Abide awhile yet
The Long Night and the Relativity of Time & the Sickening Insomniac of Proust and the Nightingale and the Morninggale and the Lark – it is not the Lark, it is the Nightingale — parting is such sweet sorrow – IF WE COULD SPIN OUR ROOM BUT FASTER THIS NIGHT WOULD SLOW AND ALLOW US TO ABIDE AWHILE LONGER AND DELAY THE BREAKING OF THE DAWN
ABIDE AWHILE YET
ABIDE WHILE YET
whence that construction? Unknown. One finds it almost in Shelley, but not

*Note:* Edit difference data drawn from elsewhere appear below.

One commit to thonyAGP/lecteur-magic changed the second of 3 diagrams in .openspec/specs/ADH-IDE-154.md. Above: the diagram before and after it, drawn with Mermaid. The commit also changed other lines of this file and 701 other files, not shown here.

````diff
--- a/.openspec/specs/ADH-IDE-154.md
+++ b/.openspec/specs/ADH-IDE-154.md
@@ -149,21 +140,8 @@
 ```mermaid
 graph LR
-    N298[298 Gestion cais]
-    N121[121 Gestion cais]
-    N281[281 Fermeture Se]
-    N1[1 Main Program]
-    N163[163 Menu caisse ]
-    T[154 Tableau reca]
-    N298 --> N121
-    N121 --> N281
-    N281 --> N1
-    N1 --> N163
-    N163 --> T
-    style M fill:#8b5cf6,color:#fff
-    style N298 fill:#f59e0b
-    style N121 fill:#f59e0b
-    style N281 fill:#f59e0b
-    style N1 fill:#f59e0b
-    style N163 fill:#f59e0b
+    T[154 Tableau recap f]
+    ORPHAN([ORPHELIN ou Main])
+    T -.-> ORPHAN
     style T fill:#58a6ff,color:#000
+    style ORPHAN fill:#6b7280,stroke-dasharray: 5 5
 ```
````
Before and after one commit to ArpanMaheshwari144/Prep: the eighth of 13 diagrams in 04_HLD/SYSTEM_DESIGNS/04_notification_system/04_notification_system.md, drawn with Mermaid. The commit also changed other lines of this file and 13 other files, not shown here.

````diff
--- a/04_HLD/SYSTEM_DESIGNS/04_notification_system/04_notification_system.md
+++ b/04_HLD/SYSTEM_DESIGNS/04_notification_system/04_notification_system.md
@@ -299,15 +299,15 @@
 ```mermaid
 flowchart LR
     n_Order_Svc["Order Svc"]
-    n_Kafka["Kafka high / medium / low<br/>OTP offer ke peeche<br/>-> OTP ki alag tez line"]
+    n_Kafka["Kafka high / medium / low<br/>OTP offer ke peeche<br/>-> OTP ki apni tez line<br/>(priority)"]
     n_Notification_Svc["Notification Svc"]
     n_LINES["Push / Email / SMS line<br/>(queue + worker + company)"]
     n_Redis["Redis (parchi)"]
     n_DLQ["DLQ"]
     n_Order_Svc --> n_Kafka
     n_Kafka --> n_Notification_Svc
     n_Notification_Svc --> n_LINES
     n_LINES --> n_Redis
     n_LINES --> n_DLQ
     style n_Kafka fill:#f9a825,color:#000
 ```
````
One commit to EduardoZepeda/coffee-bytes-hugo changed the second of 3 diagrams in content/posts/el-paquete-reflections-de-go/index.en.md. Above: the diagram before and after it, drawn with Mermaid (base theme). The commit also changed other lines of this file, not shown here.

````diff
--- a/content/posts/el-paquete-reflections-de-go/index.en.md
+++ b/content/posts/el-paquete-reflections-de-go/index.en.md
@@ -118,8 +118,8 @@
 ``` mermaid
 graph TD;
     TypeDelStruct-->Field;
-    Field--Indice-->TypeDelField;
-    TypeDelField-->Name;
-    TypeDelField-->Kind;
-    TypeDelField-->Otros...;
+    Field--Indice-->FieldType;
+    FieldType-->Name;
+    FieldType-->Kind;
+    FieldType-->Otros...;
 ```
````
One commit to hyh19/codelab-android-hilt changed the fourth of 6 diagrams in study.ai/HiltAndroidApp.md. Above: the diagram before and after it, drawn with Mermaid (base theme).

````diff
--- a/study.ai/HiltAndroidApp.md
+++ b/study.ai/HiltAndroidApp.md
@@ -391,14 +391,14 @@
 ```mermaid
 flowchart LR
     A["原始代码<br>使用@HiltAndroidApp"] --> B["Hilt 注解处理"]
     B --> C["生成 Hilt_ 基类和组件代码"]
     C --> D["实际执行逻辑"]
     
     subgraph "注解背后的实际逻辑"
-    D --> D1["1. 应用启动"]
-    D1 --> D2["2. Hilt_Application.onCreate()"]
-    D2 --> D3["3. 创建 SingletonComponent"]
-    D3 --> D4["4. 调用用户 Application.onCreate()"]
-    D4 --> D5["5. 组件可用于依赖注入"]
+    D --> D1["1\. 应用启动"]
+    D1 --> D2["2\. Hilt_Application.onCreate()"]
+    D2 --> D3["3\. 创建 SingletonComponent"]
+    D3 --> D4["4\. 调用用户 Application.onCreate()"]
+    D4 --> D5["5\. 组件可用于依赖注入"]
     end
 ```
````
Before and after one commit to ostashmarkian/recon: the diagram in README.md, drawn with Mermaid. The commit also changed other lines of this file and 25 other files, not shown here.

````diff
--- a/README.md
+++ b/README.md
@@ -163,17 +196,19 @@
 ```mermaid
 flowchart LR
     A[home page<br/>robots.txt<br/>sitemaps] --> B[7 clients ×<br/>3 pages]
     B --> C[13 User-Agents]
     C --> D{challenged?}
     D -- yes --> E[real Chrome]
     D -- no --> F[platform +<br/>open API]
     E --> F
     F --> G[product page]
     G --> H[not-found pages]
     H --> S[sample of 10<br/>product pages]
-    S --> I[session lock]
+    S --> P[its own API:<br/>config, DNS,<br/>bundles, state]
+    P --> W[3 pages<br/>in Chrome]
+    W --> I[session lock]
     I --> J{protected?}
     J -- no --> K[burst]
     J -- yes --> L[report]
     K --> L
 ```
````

THE MAGNETIC LADY TO HER PATIENT. [Published by Medwin, "The Athenaeum", August 11, 1832. There is a copy amongst the Trelawny manuscripts.] 1. 'Sleep, sleep on! forget thy pain; My hand is on thy brow, My spirit on thy brain; My pity on thy heart, poor friend; And from my fingers flow _5 The powers of life, and like a sign, Seal thee from thine hour of woe; And brood on thee, but may not blend With thine. 2. 'Sleep, sleep on! I love thee not; _10 But when I think that he Who made and makes my lot As full of flowers as thine of weeds, Might have been lost like thee; And that a hand which was not mine _15 Might then have charmed his agony As I another's--my heart bleeds For thine. 3. 'Sleep, sleep, and with the slumber of The dead and the unborn _20 Forget thy life and love; Forget that thou must wake forever; Forget the world's dull scorn; Forget lost health, and the divine Feelings which died in youth's brief morn; _25 And forget me, for I can never Be thine. 4. 'Like a cloud big with a May shower, My soul weeps healing rain On thee, thou withered flower! _30 It breathes mute music on thy sleep Its odour calms thy brain! Its light within thy gloomy breast Spreads like a second youth again. By mine thy being is to its deep _35 Possessed. 5. 'The spell is done. How feel you now?' 'Better--Quite well,' replied The sleeper.--'What would do _39 You good when suffering and awake? What cure your head and side?--' 'What would cure, that would kill me, Jane: And as I must on earth abide Awhile, yet tempt me not to break My chain.'